Poor old Rico Gear was the first to look a plonker as he stood where he hoped the ball would emerge from the fog, only to be a yard short and see the blessed thing slip through his arms.

Maybe he should have learned from Isaia Toeava, who only a few minutes earlier had been staring upfield oblivious to the fact the ball had in fact landed only a few feet away from him and trickled into touch.

It was such easy havoc to wreak that of course both sides opted to use the boot. It happened so often the crowd must have felt, for those brief windows when the fog slightly lifted, that they were in fact watching two English teams.

As the sport's great marketers, the Crusaders should have been doling out Bovril, stodgy pies and pumping out braying chants in lah-de-dah plummy voices just to authenticate the experience.

But what else were the players supposed to do? The fog was so thick that if it hadn't been for referee Jonathan Kaplan's shrill whistle, no one would have appreciated that the second half had started.

The few times that someone tried to run, they were invariably halted by unwitting defenders who seemed to be doing nothing more than peering into the gloom and minding their own business.

More often than not, progress of those brave enough to have a dash was halted by one of their own team. For periods it looked like an unusual twist on the parlour game murder in the dark.

For what it's worth, the decisive score came after 62 minutes when Casey Laulala was brought back against the grain from a scrum five.

By the time the Hurricanes defence had sussed that there was a red jersey making its way towards their line at considerable pace, it was too late. The former All Black had apparently scored.

It was hardly a try to last the ages but it should be remembered for at least ensuring that the team that has been the standard bearer since February picked up a trophy their efforts in the previous 14 games had deserved.

The Crusaders would have preferred for this to have been an even fight. To have won a final that was as epic as the round-robin clash between these two.

They would also have preferred if a few more people who had paid good money to be at Jade last night had actually been able to see the action.

Supposedly, those unfortunate enough to be sitting high in the newly-built Paul Kelly Stand, took off for the pub not long after kick-off.

Crusaders chief executive Hamish Riach explained that serious thought had been given to delaying the game. But it was agreed by both teams, the match officials, Sanzar and Newscorp that the show had to go on.

It was the only decision they could make.

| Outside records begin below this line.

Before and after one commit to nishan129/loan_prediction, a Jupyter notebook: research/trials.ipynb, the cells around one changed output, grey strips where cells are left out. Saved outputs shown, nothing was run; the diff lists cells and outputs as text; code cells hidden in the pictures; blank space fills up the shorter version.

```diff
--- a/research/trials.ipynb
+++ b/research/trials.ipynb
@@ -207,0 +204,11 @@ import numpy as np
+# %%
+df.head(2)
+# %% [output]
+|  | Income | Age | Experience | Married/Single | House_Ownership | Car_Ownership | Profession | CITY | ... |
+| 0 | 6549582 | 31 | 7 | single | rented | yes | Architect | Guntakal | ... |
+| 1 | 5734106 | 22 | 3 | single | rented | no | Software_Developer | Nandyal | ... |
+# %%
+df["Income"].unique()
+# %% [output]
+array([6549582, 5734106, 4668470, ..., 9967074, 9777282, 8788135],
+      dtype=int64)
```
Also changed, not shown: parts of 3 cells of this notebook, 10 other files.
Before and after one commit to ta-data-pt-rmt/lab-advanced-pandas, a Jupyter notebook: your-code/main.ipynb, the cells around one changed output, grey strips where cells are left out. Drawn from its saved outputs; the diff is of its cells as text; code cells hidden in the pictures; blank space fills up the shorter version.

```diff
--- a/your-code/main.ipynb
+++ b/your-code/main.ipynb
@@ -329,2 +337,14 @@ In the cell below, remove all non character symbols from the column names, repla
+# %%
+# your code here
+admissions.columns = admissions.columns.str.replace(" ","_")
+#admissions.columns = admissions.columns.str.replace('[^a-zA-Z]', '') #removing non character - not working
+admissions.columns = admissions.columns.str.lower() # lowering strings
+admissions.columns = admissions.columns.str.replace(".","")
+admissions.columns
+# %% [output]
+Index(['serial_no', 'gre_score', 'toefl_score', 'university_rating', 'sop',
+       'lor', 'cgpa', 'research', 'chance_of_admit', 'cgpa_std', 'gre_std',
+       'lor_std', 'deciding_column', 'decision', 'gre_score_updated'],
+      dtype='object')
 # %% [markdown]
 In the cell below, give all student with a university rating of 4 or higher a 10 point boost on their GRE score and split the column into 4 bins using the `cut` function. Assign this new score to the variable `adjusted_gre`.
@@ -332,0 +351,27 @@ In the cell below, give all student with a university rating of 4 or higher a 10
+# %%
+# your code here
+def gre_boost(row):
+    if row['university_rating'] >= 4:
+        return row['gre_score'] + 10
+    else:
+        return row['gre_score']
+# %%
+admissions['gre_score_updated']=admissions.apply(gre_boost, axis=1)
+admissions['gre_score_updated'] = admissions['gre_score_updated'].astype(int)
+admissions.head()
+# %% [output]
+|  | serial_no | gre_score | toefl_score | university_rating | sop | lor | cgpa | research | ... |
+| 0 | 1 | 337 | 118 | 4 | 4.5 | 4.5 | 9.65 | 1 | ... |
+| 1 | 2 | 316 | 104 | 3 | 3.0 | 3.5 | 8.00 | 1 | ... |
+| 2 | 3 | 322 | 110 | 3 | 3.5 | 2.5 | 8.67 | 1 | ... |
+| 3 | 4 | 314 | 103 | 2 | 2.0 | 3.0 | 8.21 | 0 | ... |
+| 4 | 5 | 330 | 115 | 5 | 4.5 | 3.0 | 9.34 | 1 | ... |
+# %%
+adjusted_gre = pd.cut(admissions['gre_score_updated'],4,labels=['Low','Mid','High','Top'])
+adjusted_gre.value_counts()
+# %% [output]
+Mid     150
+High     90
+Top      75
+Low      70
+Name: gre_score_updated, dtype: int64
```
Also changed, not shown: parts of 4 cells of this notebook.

As ridiculous as it was watching so much talent reduced to the lottery of the up and under, postponing would have been even more daft.

The stadium was full of yellow shirts that would not find sympathetic ears at Air New Zealand should they have been required to delay their return to the capital.

The forecast did not suggest the situation would be much better today, anyway.

Not that the Cantabs will care. They will spend today trying to shake off a different fog that their late-night partying will have induced.